One of the more eye-catching trends in last week’s General Election was the emergence of the radical left as a viable political force. The success of five candidates from the United Left Alliance was arguably the most significant expression of a radicalisation of the Irish electorate. Here Sinéad Kennedy examines the potential of the ULA and suggests that the recent electoral successes mark an historic opportunity for the advance of the Irish left.
With a stronger Labour tradition and a stronger right-wing tradition, there are many lessons to be learned from our nearest geographical neighbours. Today, with a conservative leadership and a vibrant student resistance movement, Ceasefire’s Omayr Rehmaan Ghani gives us a valuable British perspective on the limitations and possibilities that may lie ahead.
Afri (Action from Ireland) – Campaigners Call for Debt Audit
Spiked/Jason Walsh – Swapping One Shade of Austerity for Another
Mediabite/Miriam Cotton – The Forgotten Constituency: The Majority and the Economic Crisis
Counterpunch/Harry Browne – Irish Electorate Makes Room for the Left
Tenancy in Ireland is a stepping stone. That's long been the idea, anyway: one rents til one buys, and god have pity on anyone not in a position to buy.
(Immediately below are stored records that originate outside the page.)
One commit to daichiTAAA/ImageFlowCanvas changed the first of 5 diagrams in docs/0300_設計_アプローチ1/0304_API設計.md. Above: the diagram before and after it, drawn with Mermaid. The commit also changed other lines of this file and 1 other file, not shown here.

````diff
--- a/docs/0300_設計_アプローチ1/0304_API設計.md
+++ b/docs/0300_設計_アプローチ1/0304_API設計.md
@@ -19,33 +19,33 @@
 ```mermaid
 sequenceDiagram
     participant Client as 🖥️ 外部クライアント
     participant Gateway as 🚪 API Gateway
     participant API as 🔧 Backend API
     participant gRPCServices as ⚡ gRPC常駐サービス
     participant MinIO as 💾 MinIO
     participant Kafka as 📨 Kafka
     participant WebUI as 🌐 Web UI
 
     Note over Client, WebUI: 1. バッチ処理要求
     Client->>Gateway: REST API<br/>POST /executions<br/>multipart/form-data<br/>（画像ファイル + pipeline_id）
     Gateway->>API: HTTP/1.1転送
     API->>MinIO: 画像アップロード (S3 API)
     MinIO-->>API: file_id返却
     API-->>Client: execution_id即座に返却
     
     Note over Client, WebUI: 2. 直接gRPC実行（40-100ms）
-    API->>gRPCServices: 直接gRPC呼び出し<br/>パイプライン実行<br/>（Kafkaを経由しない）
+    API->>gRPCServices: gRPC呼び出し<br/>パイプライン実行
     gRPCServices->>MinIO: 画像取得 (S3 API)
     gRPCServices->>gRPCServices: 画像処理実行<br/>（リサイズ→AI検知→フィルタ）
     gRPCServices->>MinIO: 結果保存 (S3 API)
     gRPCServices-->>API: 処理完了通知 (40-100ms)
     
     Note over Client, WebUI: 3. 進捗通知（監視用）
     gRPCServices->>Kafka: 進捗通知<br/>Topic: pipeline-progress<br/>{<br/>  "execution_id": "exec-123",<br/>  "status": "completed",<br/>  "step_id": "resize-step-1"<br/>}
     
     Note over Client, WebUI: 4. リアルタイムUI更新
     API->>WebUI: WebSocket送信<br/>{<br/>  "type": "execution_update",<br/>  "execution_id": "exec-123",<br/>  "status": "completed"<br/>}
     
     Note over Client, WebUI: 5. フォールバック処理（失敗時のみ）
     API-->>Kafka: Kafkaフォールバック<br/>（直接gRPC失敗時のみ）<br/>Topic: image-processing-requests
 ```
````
Government policy throughout the boom was calculated to ensure tenancy could not be a viable long term choice for anyone wishing to have a roof over their heads, leaving, for most, only the option to purchase a home at a hyper-inflated price. Post crisis, not much has changed, says Tadhg O'Sullivan.
While budgets for various essential forms of social provision are being viciously and repeatedly slashed, the state seems to be able to find plenty of cash to fund some of its more punitive functions. Even though crime is not on the rise, the prison population in Ireland is exploding. Here Liam Herrick explains the looming crisis of an approach to crime that increasingly leans towards the hugely expensive and self-defeating option of incarcerating young working class people for often very innocuous offences.
The advent of the present economic crisis has provided a convenient opportunity for the corporate and political elite to erode the pay and conditions of the most vulnerable sections of the Irish workforce. But this exploitation is of course nothing new. As Fran P Bowman reminds us, even when the Celtic Tiger was in full swing, migrant workers in particular were subjected to most appalling treatment by unscrupulous employers.
As Dan Hind points out in The Threat to Reason, "Reason and science can be empolyed for swindling ends but they can also serve in the cause of human liberation. The decision to treat human beings as objects of rational administration does not derive from the operations of rationality. It is an act of will." Below, Eadaoin O'Sullivan tries to rescue science from its ideological hijacking, and suggests that in fighting against technocracy, we should be wary of being drawn into a fight about who's got the smallest p-values.
American companies are usually considered to be at the forefront of attempts to push the boundaries of possibility when it comes to branding things, but in Ireland, two parties - Fianna Fáil and Fine Gael - are true innovators. They have dispensed entirely with the thing a brand is usually attached to, says Nyder O'Leary, and have become all brand.